If at first you don’t succeed, build a Nintendo Switch clone. Valve, the company behind the uber-popular Steam video game marketplace, is reportedly building another piece of mainstream gaming hardware. This time around it’s rumored to be a Switch-like handheld console that runs Linux and that might launch by the end of 2021, according to Ars Technica.
The report comes after Pavel Djundik, who runs the Twitter account SteamDB, noticed references to something called “SteamPal” in the latest beta for the Steam desktop client. It’s not clear if SteamPal will end up being the official name of the rumored device, or if it’s just a codename during development.

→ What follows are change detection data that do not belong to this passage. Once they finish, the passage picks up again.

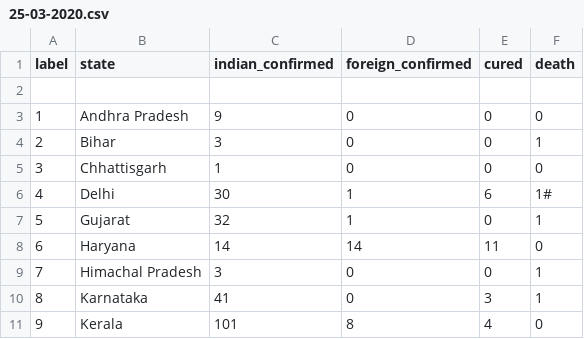
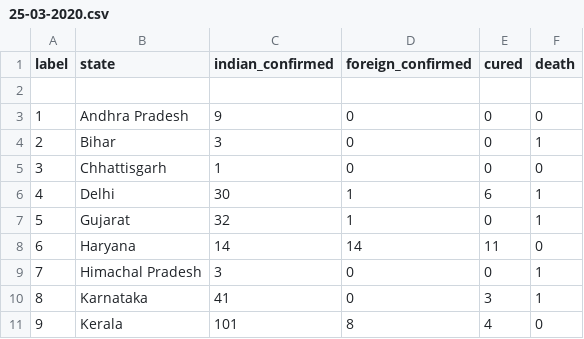
Before and after one commit to arjkashyap/PyTaskMaster, a CSV file: COVID-19-Tracker/data/25-03-2020.csv, drawn as a sheet; only a part is shown; the diff names each change by its address in the sheet, - before the commit and + after, or states it on an @@ line.

```diff
--- a/COVID-19-Tracker/data/25-03-2020.csv
+++ b/COVID-19-Tracker/data/25-03-2020.csv
-F6 (death): 1#
+F6 (death): 1
```
Also changed, not shown: 7 other files.
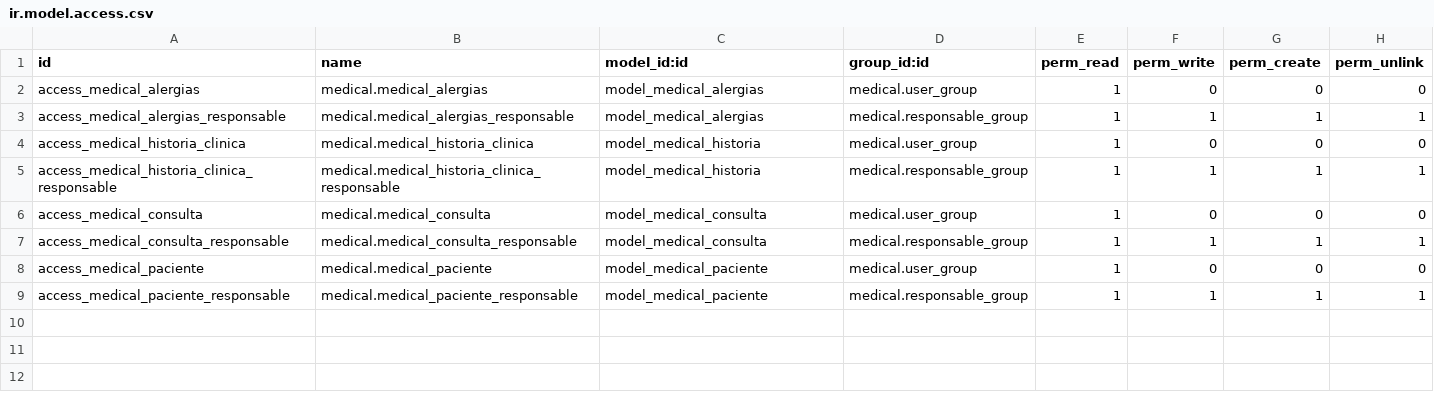
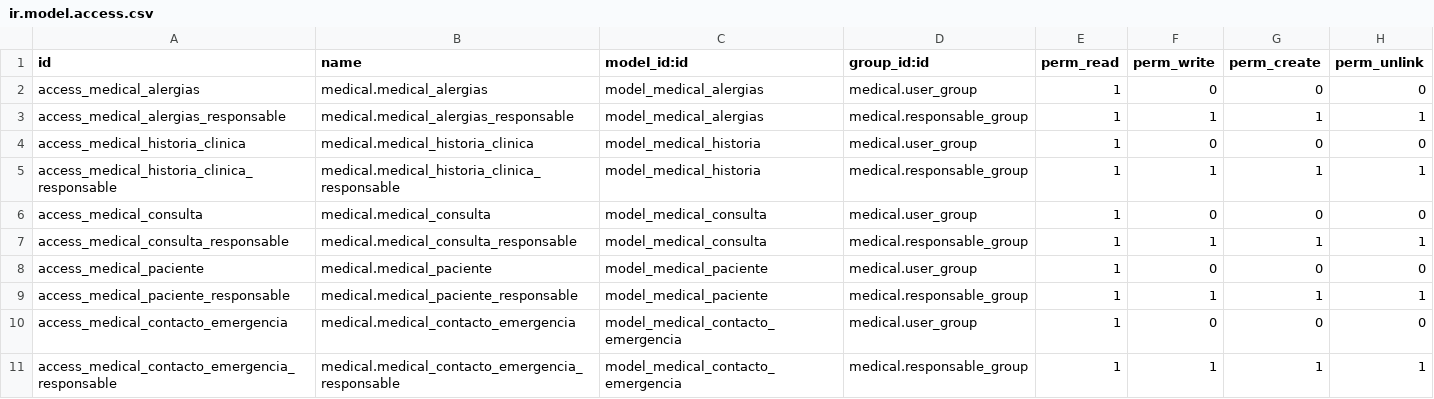
Before and after one commit to SOSTecnico/Odoo_PuceSD, a CSV file: custom_addons/Hr/medical/security/ir.model.access.csv, drawn as a sheet; the diff names each change by its address in the sheet, - before the commit and + after, or states it on an @@ line.

Commit message:
Modificaciones Medical

```diff
--- a/custom_addons/Hr/medical/security/ir.model.access.csv
+++ b/custom_addons/Hr/medical/security/ir.model.access.csv
+row 10: access_medical_contacto_emergencia | medical.medical_contacto_emergencia | model_medical_contacto_emergencia | medical.user_group | 1 | 0 | 0 | 0
+row 11: access_medical_contacto_emergencia_responsable | medical.medical_contacto_emergencia_responsable | model_medical_contacto_emergencia | medical.responsable_group | 1 | 1 | 1 | 1
```
Also changed, not shown: 6 other files.
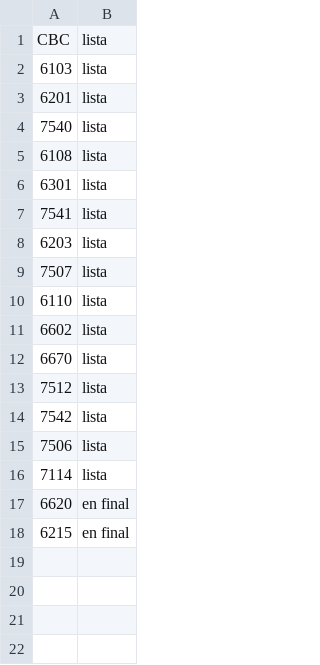
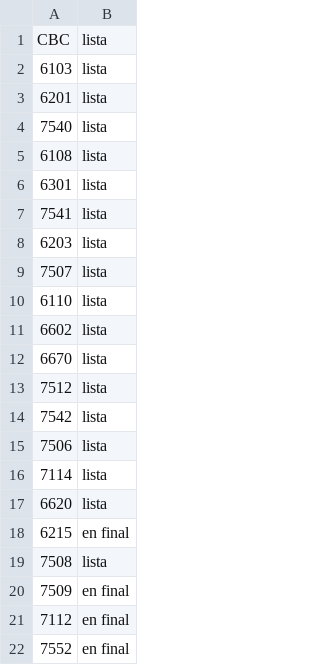
Before and after one commit to aletorrado/Mapa-de-Materias, a CSV file: ale.csv, drawn as a sheet.

```diff
--- a/ale.csv
+++ b/ale.csv
@@ -16,3 +16,7 @@ CBC,lista
 7114,lista
-6620,en final
+6620,lista
 6215,en final
+7508,lista
+7509,en final
+7112,en final
+7552,en final
```
Also changed, not shown: 2 other files.
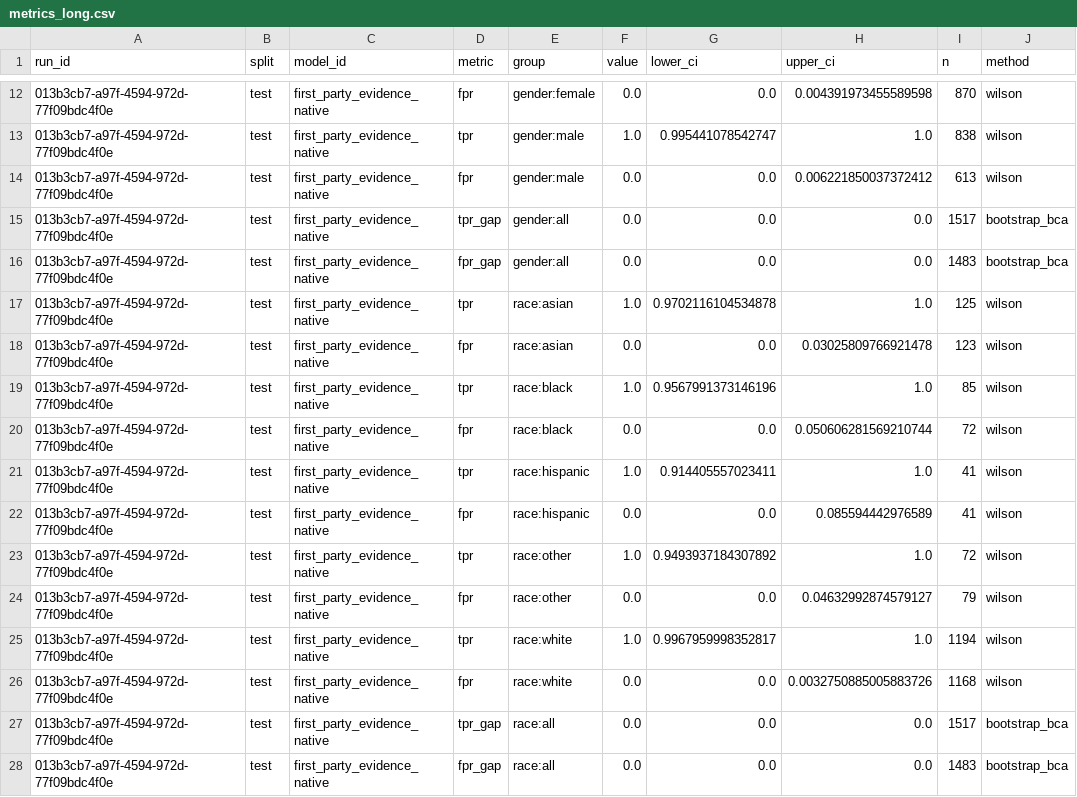
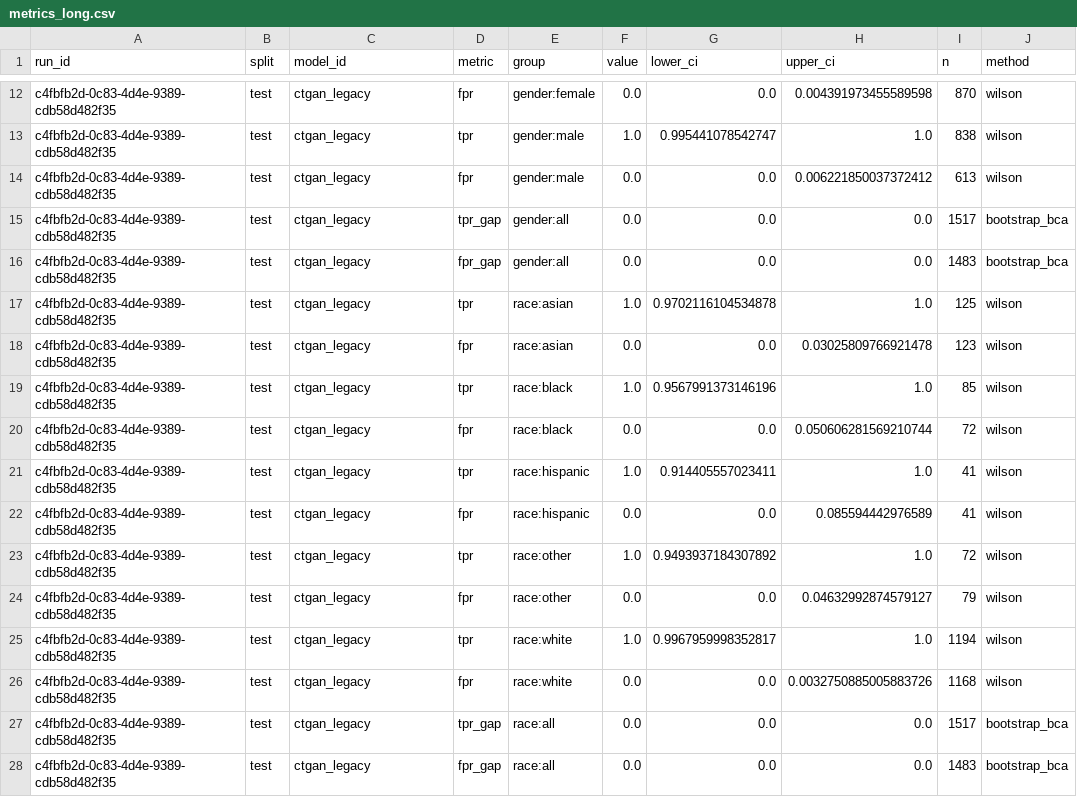
Before and after one commit to equilens-labs/fl-bsa-whitepaper, a CSV file: intake/metrics_long.csv, drawn as a sheet; only a part is shown, gaps mark what is left out; the diff covers the shown part only; the diff names each change by its address in the sheet, - before the commit and + after, or states it on an @@ line.

```diff
--- a/intake/metrics_long.csv
+++ b/intake/metrics_long.csv
-A12:A28 (run_id): 013b3cb7-a97f-4594-972d-77f09bdc4f0e
+A12:A28 (run_id): c4fbfb2d-0c83-4d4e-9389-cdb58d482f35
-C12:C28 (model_id): first_party_evidence_native
+C12:C28 (model_id): ctgan_legacy
```
Also changed, not shown: 6 added rows, 6 removed rows and 19 edited cells elsewhere in this file, intake/group_confusion.csv, intake/selection_rates.csv, 31 other files.
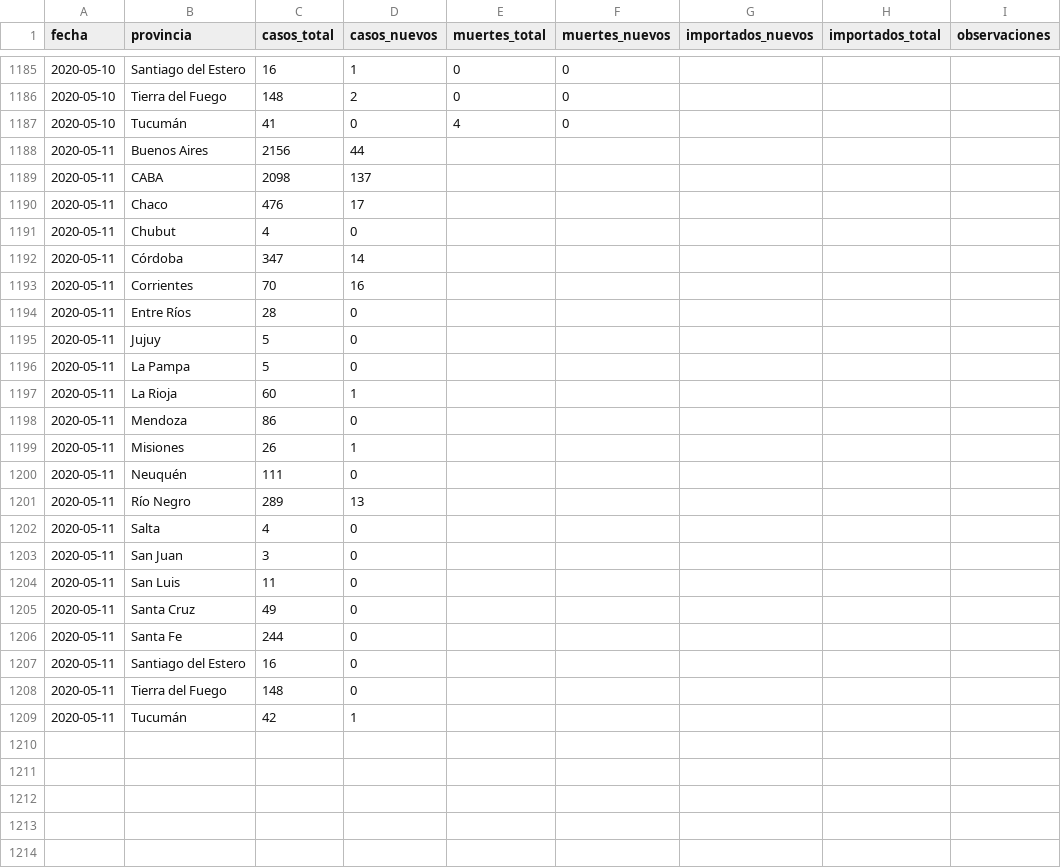
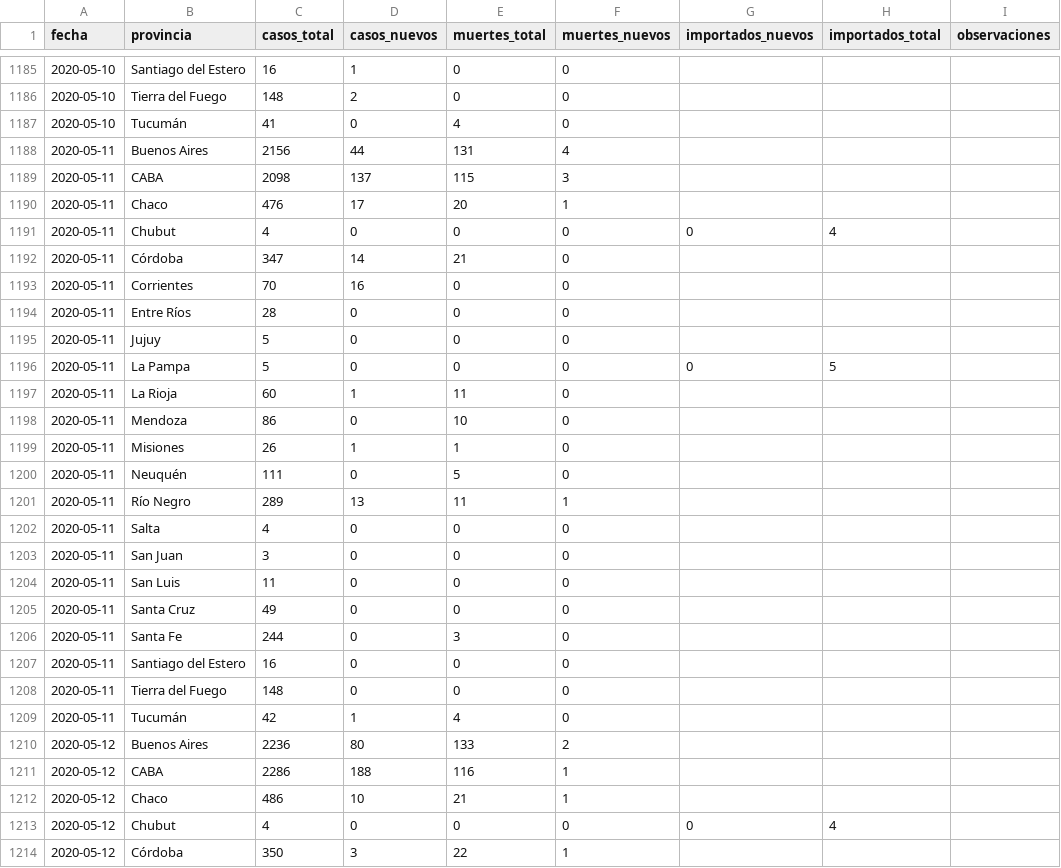
Before and after one commit to lucia15/Database-Covid19-Argentina, a CSV file: Argentina-covid19-por-provincia.csv, drawn as a sheet; only a part is shown, gaps mark what is left out; the diff covers the shown part only.

```diff
--- a/Argentina-covid19-por-provincia.csv
+++ b/Argentina-covid19-por-provincia.csv
@@ -1187,23 +1187,28 @@ fecha,provincia,casos_total,casos_nuevos,muertes_total,muertes_nuevos,importados
 2020-05-10,Tucumán,41,0,4,0,,,
-2020-05-11,Buenos Aires,2156,44,,,,,
-2020-05-11,CABA,2098,137,,,,,
-2020-05-11,Chaco,476,17,,,,,
-2020-05-11,Chubut,4,0,,,,,
-2020-05-11,Córdoba,347,14,,,,,
-2020-05-11,Corrientes,70,16,,,,,
-2020-05-11,Entre Ríos,28,0,,,,,
-2020-05-11,Jujuy,5,0,,,,,
-2020-05-11,La Pampa,5,0,,,,,
-2020-05-11,La Rioja,60,1,,,,,
-2020-05-11,Mendoza,86,0,,,,,
-2020-05-11,Misiones,26,1,,,,,
-2020-05-11,Neuquén,111,0,,,,,
-2020-05-11,Río Negro,289,13,,,,,
-2020-05-11,Salta,4,0,,,,,
-2020-05-11,San Juan,3,0,,,,,
-2020-05-11,San Luis,11,0,,,,,
-2020-05-11,Santa Cruz,49,0,,,,,
-2020-05-11,Santa Fe,244,0,,,,,
-2020-05-11,Santiago del Estero,16,0,,,,,
-2020-05-11,Tierra del Fuego,148,0,,,,,
-2020-05-11,Tucumán,42,1,,,,,
+2020-05-11,Buenos Aires,2156,44,131,4,,,
+2020-05-11,CABA,2098,137,115,3,,,
+2020-05-11,Chaco,476,17,20,1,,,
+2020-05-11,Chubut,4,0,0,0,0,4,
+2020-05-11,Córdoba,347,14,21,0,,,
+2020-05-11,Corrientes,70,16,0,0,,,
+2020-05-11,Entre Ríos,28,0,0,0,,,
+2020-05-11,Jujuy,5,0,0,0,,,
+2020-05-11,La Pampa,5,0,0,0,0,5,
+2020-05-11,La Rioja,60,1,11,0,,,
+2020-05-11,Mendoza,86,0,10,0,,,
+2020-05-11,Misiones,26,1,1,0,,,
+2020-05-11,Neuquén,111,0,5,0,,,
+2020-05-11,Río Negro,289,13,11,1,,,
+2020-05-11,Salta,4,0,0,0,,,
+2020-05-11,San Juan,3,0,0,0,,,
+2020-05-11,San Luis,11,0,0,0,,,
+2020-05-11,Santa Cruz,49,0,0,0,,,
+2020-05-11,Santa Fe,244,0,3,0,,,
+2020-05-11,Santiago del Estero,16,0,0,0,,,
+2020-05-11,Tierra del Fuego,148,0,0,0,,,
+2020-05-11,Tucumán,42,1,4,0,,,
+2020-05-12,Buenos Aires,2236,80,133,2,,,
+2020-05-12,CABA,2286,188,116,1,,,
+2020-05-12,Chaco,486,10,21,1,,,
+2020-05-12,Chubut,4,0,0,0,0,4,
+2020-05-12,Córdoba,350,3,22,1,,,
```
Also changed, not shown: 17 added rows elsewhere in this file, Argentina-covid19-muertes.csv, Argentina-covid19.csv.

The details that Ars has on this supposed device are scarce, because Valve is still in the prototype phase. The essentials are that it’s an all-in-one PC with a touchscreen and built-in Joy-Con-like controls on the sides of the device. The controls likely wouldn’t be removable, similar to other PC gaming Switch clones we’ve seen.
What the configuration for those controls will be is far from clear, but possibilities include thumbsticks and perhaps even a thumb-sized touchpad, Ars says. One thing you can bet on is that it won’t have a regular keyboard attached. It’s also not clear if this thing will have a Switch-like dock or if it’ll just connect to a larger display using a cable.
The notion of a Switch-like Steam gaming machine is both intriguing and surprising. Intriguing, because who wouldn’t love the idea of a portable PC gaming machine, and other manufacturers are already playing around with the idea as we saw at CES 2020.
That was a shame as the Steam Link was a smart idea. The Link was a lightweight device that streamed games over a local network to your TV from a higher-powered gaming PC. Steam Link lives on as an Android app and is a lot of fun to use when you want to game on the TV without using a console. Steam Controller fans, meanwhile, have been holding out hope for a version 2 since 2019.
There’s no doubt that Valve can build hardware that critics love, and it has seen success in its push into VR headsets with the Valve Index. But VR is still a niche area where specialists can excel. The purported SteamPal, on the other hand, sounds decidedly mainstream.
So what will be different this time around? Perhaps the novelty of a Switch-like device at a good price will be enough to make it more attractive. Perhaps the rumored SteamPal will be tuned to run popular Windows-only games via the company’s Proton compatibility layer. Or maybe there will be a Windows option making all of that unnecessary.
We likely won’t get many answers until later this year, assuming this thing comes out at all.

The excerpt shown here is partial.